10/16/196952Leonard Chessfounder of Chess RecordsHeart Attack
10/03/196967Skip Jamesblues musician Philadelphia
09/30/1969Christine HintonDavid Crosby's girlfriendCar Accident

Christine Hinton
Died September 30, 1969

Christine Hinton was David Crosby's long-time girlfriend and founder and head of The Byrd’s fan club. She was killed in a tragic accident while driving David Crosby's Volkswagen bus. Transporting her two cats to the veterinarian, one of the cats pounced on Christine, causing the Volkswagen to lose control and crash into a school bus.

Devastated by her death, Crosby recorded the song "I Could Swear There Was Somebody Here" as a tribute to her. The song appears on his 1971 album If I Could Only Remember My Name.

Crosby spread Christine's ashes in the ocean from onboard his sailing vessel, the Mayan. It was on this voyage that "Wooden Ships" (a signature song of Crobsy, Stills, Nash & Young) was written.

09/05/196955Josh Whiteblues guitaristHeart FailureManhasset, New York
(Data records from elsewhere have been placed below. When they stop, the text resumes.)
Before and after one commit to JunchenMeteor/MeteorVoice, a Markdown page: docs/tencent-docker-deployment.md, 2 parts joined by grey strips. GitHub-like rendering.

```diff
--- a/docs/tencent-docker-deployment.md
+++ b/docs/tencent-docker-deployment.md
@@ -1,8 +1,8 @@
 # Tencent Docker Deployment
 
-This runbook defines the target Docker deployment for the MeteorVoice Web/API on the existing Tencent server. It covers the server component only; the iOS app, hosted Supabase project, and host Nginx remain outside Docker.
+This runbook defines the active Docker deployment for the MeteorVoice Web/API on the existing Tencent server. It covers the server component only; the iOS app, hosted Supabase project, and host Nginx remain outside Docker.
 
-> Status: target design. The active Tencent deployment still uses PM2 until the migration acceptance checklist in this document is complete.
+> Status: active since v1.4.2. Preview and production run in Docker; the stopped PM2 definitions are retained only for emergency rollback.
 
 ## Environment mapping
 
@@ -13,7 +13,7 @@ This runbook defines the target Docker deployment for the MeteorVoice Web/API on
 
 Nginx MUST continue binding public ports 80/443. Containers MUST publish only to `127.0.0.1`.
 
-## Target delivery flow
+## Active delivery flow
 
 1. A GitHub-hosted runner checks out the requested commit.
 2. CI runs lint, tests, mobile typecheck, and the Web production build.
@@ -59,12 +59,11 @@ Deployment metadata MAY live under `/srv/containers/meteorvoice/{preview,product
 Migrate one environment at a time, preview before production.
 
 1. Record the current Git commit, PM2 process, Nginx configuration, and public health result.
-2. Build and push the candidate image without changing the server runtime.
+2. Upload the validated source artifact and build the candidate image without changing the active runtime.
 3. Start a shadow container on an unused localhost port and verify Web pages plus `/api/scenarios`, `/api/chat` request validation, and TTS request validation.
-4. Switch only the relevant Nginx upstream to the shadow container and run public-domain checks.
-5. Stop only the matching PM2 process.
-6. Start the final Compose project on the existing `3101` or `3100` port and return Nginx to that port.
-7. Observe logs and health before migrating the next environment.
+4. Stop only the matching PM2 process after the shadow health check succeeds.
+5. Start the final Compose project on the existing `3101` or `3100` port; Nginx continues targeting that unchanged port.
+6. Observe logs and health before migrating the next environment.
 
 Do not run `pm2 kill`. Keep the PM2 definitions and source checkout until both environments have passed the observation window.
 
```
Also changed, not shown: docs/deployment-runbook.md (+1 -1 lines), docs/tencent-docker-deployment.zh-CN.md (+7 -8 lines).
Josh White
February 11, 1914 - September 5, 1969

Josh White (Born Joshua Daniel White) was an influential blues singer and guitarist and a civil rights activist.

07/27/196934Gary Allen HinmanMurderedLos Angeles

Rest in Peace
Gary Allen Hinman
December 24, 1934 - July 27, 1969

Gary Allen Hinman was an intellectual, a UCLA Ph.D. candidate in sociology, and a talented musician who worked at music store teaching bagpipes, piano, trombone and drums.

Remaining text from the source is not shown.